Zinc led the SHFE base metals complex lower during the early trading session on Friday, with sister-metal lead experiencing a similar degree of weakness. Tin was the most resilient of the complex, and was the only metal to secure any gains this morning.
The most-traded September zinc contract on the SHFE traded at 20,775 yuan ($3,112) per tonne as at 10.35am Shanghai time, falling 195 yuan per tonne or 1% from Thursday’s close.
While most of the complex was under pressure from heightened trade tensions between the US and China, zinc prices were under additional pressure from rising stocks on the London Metal Exchange.
LME zinc stocks totaled 245,650 tonnes on Thursday, up from 181,325 tonnes on April 23.
“A total of 198,025 tonnes has been delivered into the LME so far in 2018, which has gone a long way to displace the 263,000-tonne deficit currently forecast by the International Lead & Zinc Study Group (ILZSG),” Metal Bulletin analyst James Moore said.
The main catalyst behind the weakness in the base metals this morning, according to market participants, remains the strained trade relations between the US and China, which has seen a number of tit-for-tat actions between the world’s two largest economies in recent weeks.
“Confidence is weak due to the ongoing trade tariff wars between America and anyone that President Trump feels is taking advantage of America,” Malcolm Freeman, chief executive officer of Kingdom Futures, noted on Friday.
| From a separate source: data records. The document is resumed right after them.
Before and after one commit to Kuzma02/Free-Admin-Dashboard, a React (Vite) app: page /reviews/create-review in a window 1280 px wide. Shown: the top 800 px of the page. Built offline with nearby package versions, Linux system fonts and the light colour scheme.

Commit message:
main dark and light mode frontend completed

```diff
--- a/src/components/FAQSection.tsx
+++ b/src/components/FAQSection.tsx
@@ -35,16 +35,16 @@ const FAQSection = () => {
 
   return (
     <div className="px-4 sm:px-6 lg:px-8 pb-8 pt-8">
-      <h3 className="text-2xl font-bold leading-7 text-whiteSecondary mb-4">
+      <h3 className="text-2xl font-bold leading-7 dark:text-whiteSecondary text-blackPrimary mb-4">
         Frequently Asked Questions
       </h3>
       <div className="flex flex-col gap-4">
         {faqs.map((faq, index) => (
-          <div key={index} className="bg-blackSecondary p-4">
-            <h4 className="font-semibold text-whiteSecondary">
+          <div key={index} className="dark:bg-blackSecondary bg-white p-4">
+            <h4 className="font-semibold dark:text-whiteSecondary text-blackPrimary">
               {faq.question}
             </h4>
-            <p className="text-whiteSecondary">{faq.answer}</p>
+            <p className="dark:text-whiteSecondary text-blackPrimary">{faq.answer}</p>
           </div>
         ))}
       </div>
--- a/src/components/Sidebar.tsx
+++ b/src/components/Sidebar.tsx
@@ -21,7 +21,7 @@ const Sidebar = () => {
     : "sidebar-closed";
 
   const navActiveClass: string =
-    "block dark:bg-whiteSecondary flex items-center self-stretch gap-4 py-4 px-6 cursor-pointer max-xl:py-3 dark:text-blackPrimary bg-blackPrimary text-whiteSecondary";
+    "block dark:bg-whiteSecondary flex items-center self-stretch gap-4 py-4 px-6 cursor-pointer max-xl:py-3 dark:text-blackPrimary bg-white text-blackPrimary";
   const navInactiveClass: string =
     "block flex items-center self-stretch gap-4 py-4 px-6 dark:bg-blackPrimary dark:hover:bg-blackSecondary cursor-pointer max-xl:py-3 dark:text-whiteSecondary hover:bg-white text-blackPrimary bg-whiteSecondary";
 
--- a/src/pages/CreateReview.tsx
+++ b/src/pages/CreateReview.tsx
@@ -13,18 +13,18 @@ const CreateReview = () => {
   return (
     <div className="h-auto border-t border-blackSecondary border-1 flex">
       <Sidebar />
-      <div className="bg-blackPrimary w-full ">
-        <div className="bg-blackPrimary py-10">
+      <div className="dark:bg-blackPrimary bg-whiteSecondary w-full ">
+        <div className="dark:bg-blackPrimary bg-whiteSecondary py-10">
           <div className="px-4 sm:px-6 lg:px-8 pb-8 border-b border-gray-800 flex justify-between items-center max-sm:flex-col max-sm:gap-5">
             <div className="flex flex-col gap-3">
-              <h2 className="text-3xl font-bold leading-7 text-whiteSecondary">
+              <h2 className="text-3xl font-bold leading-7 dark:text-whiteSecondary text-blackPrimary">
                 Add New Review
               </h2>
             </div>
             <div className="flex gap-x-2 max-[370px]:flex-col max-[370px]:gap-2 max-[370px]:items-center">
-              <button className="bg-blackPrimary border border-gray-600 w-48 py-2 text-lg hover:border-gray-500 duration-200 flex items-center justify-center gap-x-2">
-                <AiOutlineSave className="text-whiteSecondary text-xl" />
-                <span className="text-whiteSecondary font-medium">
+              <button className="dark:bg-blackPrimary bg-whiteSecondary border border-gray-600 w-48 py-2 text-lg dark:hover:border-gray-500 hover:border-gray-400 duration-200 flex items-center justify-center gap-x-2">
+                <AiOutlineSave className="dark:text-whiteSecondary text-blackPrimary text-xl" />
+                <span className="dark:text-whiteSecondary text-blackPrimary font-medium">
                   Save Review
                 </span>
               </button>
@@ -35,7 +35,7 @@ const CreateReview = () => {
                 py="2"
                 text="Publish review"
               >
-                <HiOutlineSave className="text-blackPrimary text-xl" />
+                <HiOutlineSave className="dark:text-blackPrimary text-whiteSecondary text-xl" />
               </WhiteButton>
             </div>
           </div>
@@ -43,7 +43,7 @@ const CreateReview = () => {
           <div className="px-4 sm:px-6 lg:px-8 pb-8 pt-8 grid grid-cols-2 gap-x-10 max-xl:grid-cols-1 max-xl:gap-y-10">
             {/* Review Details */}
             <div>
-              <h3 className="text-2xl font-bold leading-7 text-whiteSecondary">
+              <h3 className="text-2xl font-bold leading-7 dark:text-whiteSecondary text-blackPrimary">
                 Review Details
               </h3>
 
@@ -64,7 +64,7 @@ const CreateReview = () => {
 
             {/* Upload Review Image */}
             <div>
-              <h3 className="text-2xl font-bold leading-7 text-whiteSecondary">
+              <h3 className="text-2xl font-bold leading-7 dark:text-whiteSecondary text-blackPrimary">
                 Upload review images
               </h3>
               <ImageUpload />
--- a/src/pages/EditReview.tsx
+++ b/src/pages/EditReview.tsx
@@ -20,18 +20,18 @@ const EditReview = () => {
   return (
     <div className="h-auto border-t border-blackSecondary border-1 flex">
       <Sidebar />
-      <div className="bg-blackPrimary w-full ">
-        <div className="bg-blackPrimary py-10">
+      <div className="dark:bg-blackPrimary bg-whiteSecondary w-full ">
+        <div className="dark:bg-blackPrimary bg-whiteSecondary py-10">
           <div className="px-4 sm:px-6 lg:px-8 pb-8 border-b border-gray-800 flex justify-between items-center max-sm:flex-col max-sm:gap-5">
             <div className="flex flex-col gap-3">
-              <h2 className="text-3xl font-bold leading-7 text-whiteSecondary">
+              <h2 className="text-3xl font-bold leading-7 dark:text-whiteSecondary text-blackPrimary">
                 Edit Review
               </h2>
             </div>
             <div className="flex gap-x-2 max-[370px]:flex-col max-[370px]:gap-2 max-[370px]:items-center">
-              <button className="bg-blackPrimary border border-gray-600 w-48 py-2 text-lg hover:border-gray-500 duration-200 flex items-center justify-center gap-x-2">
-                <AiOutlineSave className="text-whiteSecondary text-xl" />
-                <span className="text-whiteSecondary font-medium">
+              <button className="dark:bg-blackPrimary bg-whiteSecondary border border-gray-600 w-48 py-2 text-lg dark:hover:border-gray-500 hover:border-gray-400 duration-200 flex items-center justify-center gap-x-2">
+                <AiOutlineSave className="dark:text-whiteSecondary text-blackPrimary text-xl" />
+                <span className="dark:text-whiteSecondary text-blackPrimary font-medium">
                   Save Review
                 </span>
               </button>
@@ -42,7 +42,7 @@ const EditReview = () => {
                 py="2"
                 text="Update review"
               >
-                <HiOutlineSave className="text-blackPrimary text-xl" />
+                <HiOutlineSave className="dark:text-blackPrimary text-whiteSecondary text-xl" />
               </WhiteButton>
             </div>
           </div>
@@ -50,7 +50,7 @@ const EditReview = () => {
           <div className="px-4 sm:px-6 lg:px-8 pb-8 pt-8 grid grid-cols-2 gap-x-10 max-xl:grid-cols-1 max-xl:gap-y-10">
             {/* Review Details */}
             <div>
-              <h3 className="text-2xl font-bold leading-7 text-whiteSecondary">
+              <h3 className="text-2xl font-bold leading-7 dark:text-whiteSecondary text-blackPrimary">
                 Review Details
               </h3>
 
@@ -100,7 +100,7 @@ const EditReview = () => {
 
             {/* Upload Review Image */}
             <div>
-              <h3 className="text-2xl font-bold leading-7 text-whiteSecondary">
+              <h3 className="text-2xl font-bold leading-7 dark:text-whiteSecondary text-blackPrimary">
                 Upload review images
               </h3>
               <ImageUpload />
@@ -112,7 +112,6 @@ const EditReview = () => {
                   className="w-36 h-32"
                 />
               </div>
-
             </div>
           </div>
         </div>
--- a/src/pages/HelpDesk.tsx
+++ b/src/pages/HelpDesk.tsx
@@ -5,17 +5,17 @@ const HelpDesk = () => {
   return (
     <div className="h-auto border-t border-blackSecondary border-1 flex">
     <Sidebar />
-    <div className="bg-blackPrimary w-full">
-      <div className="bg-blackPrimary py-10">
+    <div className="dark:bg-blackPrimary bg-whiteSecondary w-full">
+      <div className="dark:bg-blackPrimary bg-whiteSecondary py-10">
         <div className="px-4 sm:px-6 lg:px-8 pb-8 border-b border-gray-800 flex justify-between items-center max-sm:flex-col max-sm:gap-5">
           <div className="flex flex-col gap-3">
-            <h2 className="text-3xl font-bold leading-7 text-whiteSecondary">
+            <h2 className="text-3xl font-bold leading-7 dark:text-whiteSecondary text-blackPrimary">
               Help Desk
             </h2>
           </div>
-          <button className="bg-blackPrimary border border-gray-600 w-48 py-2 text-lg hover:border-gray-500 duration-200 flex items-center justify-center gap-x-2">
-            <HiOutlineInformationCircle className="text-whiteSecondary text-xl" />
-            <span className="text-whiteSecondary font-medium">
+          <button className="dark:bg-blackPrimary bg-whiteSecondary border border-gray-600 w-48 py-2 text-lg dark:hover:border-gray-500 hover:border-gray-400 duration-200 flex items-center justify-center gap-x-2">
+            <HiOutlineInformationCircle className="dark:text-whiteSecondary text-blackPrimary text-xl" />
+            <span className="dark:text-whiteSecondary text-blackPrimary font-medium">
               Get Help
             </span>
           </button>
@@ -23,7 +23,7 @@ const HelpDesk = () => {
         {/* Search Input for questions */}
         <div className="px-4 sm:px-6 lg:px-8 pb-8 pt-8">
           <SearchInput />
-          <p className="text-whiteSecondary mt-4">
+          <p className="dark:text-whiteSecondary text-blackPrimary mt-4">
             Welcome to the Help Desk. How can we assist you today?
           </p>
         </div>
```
Yet the weakness has been fairly limited in contrast with the sell-off witnessed on Thursday, with a lack of an immediate response from China to the latest US tariffs providing some relief to the market.
“Markets took a breather overnight, with China holding off immediate retaliation in light of the latest US tariff threats,” ANZ Research said.
Prices were further pressured by a firmer dollar of late; the dollar index stood at 94.84 as at 10.30am Shanghai time, the recent low being 93.71 on Monday.
Other metals down, bar tin
Currency moves and data releases